Tahir Kamran, chairman department of History, Government College University, Farrukh Saleem, BOOK REVIEW: Sartaj Aziz on ‘excessive’ leaders —by Khale

The News on Sunday: A lot of reports are coming in the media on the increase of militancy in South Punjab. Is there any historical context of this perception?

Tahir Kamran: Yes, it has a historical background. It started with Rashemi Romal Movement in Punjab. Maulana Ubaidullah Sindhi, who was born in Sialkot, played a central role in it. Sahranpur in UP, New Delhi and South Punjab were important centres of Deobandi activism. Much is written in Amir Rana's book on Jihadi movements. Then there is a significant role of Maulana Mahmoodul Hasan who was among the first batch of students from Dar ul Ulum Deoband (est.1867) and was the one who started Deobandi activism in the region. He also founded Jamiat ul Ulma-i-Hind. Maulana Ubaidullah Sindhi was his student and was profoundly influenced by him. To my reckoning, Ubaidullah Sindhi was the first Deobandi Alim who cast some influence on South Punjab. The other phase was the setting up of Majlis e-Ahrar and its activism against Ahmadis in the 1930s. The down-hill slide for Ahrar started by 1935, when the issue of Masjid Shaheed Ganj flared up and Ahrar had an ambivalent stance regarding it. Ahrar had a short lived political life, but its influence was quite long lasting. Haq Nawaz Jhangvi, the founder of Sipah i- Sahaba had Ataullah Shah Bokhari as a source of inspiration. One must bear in mind that Bokhari was also settled in Multan, a centre of South Punjab. Another cause of religious/sectarian extremism in the area is the Partition in 1947. The Deobandi mosques and madrassas which were mostly set up in Jalandhar and Ludhiana, were relocated in the South Punjab after Partition. Many seminaries were opened in Multan, Okara, Cheehawatani and Bahawalpur etc. Because a chunk of such elements settled in South Punjab, that is why many seminaries like Khairul Madaris and Qasim ul Ulum were opened there. So, after 1947 this phenomenon really got a substantial push.

The cost of electricity from Rental Power Projects (RPPs) stands at Rs14.65 per kilowatt hour. Compare this with Rs11.77 per kilowatt hour from new Independent Power Producers (IPPs) and Rs11.26 per kilowatt hour from existing IPPs. The bottom line is that the RPPs are 24 per cent more expensive than the new IPPs and 30 per cent more expensive than the existing IPPs.Yes, Pakistan is short on power.

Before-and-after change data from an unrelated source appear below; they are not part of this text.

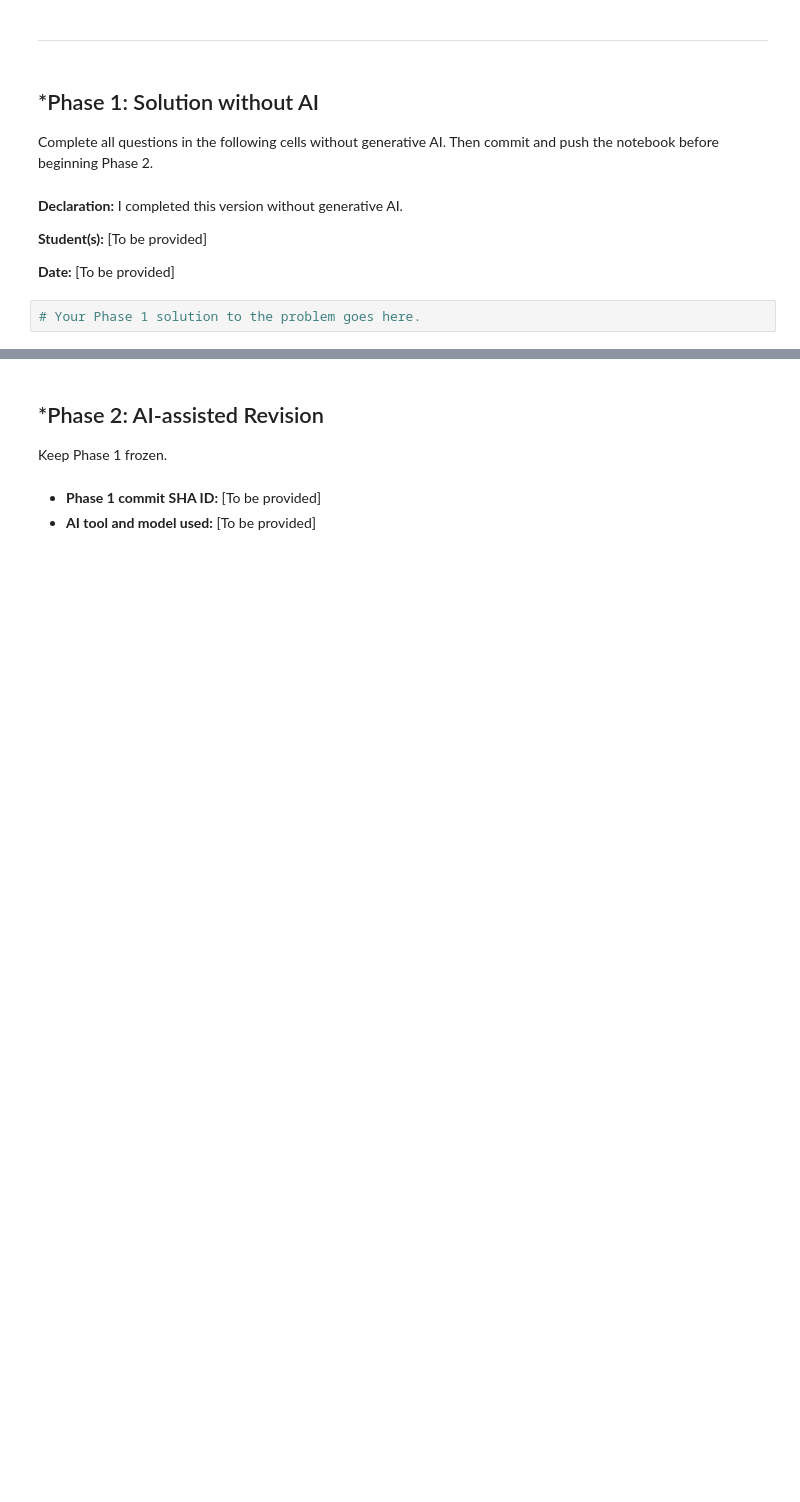
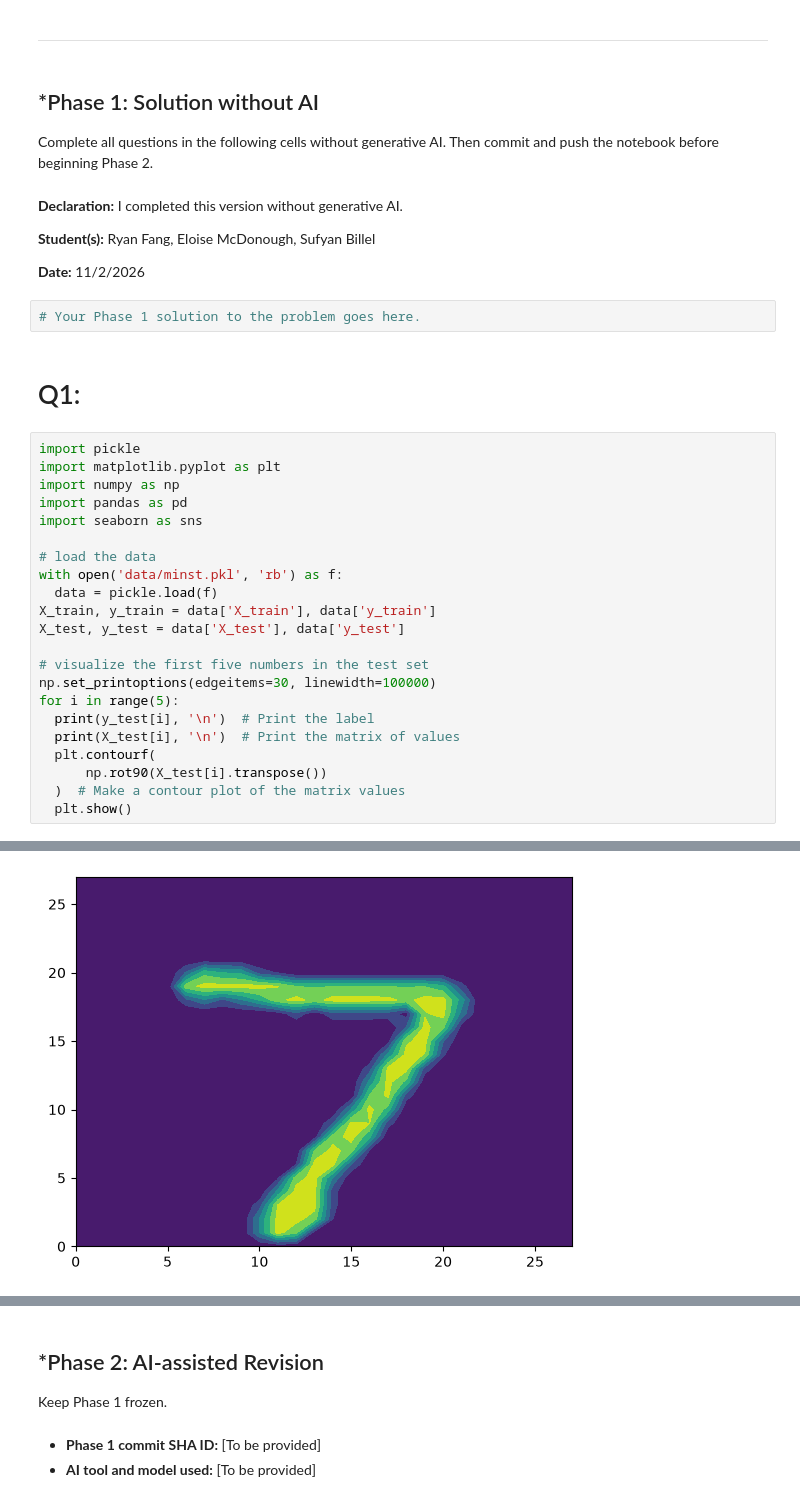
Before and after one commit to Brustachio/L01-cv, a Jupyter notebook: notebook.ipynb, the cells around one changed output, grey strips where cells are left out. Drawn from its saved outputs; the diff is of its cells as text; blank space fills up the shorter version.

```diff
--- a/notebook.ipynb
+++ b/notebook.ipynb
@@ -40,8 +40,33 @@ notebook before beginning Phase 2.
 # %% [markdown]
 **Declaration:** I completed this version without generative AI.
 
-**Student(s):** [To be provided]
+**Student(s):** Ryan Fang, Eloise McDonough, Sufyan Billel
 
-**Date:** [To be provided]
+**Date:** 11/2/2026
 # %%
 # Your Phase 1 solution to the problem goes here.
+# %% [markdown]
+# Q1:
+# %%
+import pickle
+import matplotlib.pyplot as plt
+import numpy as np
+import pandas as pd
+import seaborn as sns
+
+# load the data
+with open('data/minst.pkl', 'rb') as f:
+  data = pickle.load(f)
+X_train, y_train = data['X_train'], data['y_train']
+X_test, y_test = data['X_test'], data['y_test']
+
+# visualize the first five numbers in the test set
+np.set_printoptions(edgeitems=30, linewidth=100000)
+for i in range(5):
+  print(y_test[i], '\n')  # Print the label
+  print(X_test[i], '\n')  # Print the matrix of values
+  plt.contourf(
+      np.rot90(X_test[i].transpose())
+  )  # Make a contour plot of the matrix values
+  plt.show()
+# %% [output]
@@ -47,0 +90 @@ notebook before beginning Phase 2.
+[figure, added]
```
Also changed, not shown: parts of 19 cells of this notebook.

But consider this: one, WAPDA's thermal power stations have a capacity of 3,580 MW and in June 2009 these power stations produced 2,715 MW -- a 25 per cent shortfall. Two, the existing IPPs have a net dependable capacity of 5,509 MW and in June 2009 these IPPs produced 4,726 MW -- a 15 per cent shortfall. Three, the two existing rental power projects have a capacity of 264 MW and in June 2009 they produced 198 MW -- a shortfall of 25 per cent. That's an accumulated shortfall of 1,714 MW -- a shortfall that can immediately be turned into power. Dr Farrukh Saleem

Every time Mian Sahib rebuffs Sartaj, he is proved wrong by events. Why does he do it? The answer may be his distrust of the rational mind and preference for loyalty rather than sincerity. BOOK REVIEW: Sartaj Aziz on ‘excessive’ leaders —by Khaled Ahmed

THOMAS L. FRIEDMAN Green Shoots in Palestine II
For the first time since Oslo, there is an economic-security dynamic emerging on the ground in the West Bank that has the potential to lay the foundations for a Palestinian state.

NICHOLAS D. KRISTOF How to Recharge Your Soul
Following these 10 easy steps will help you and your family overcome “nature deficit disorder,” avoid bears and recharge your soul with ease this summer.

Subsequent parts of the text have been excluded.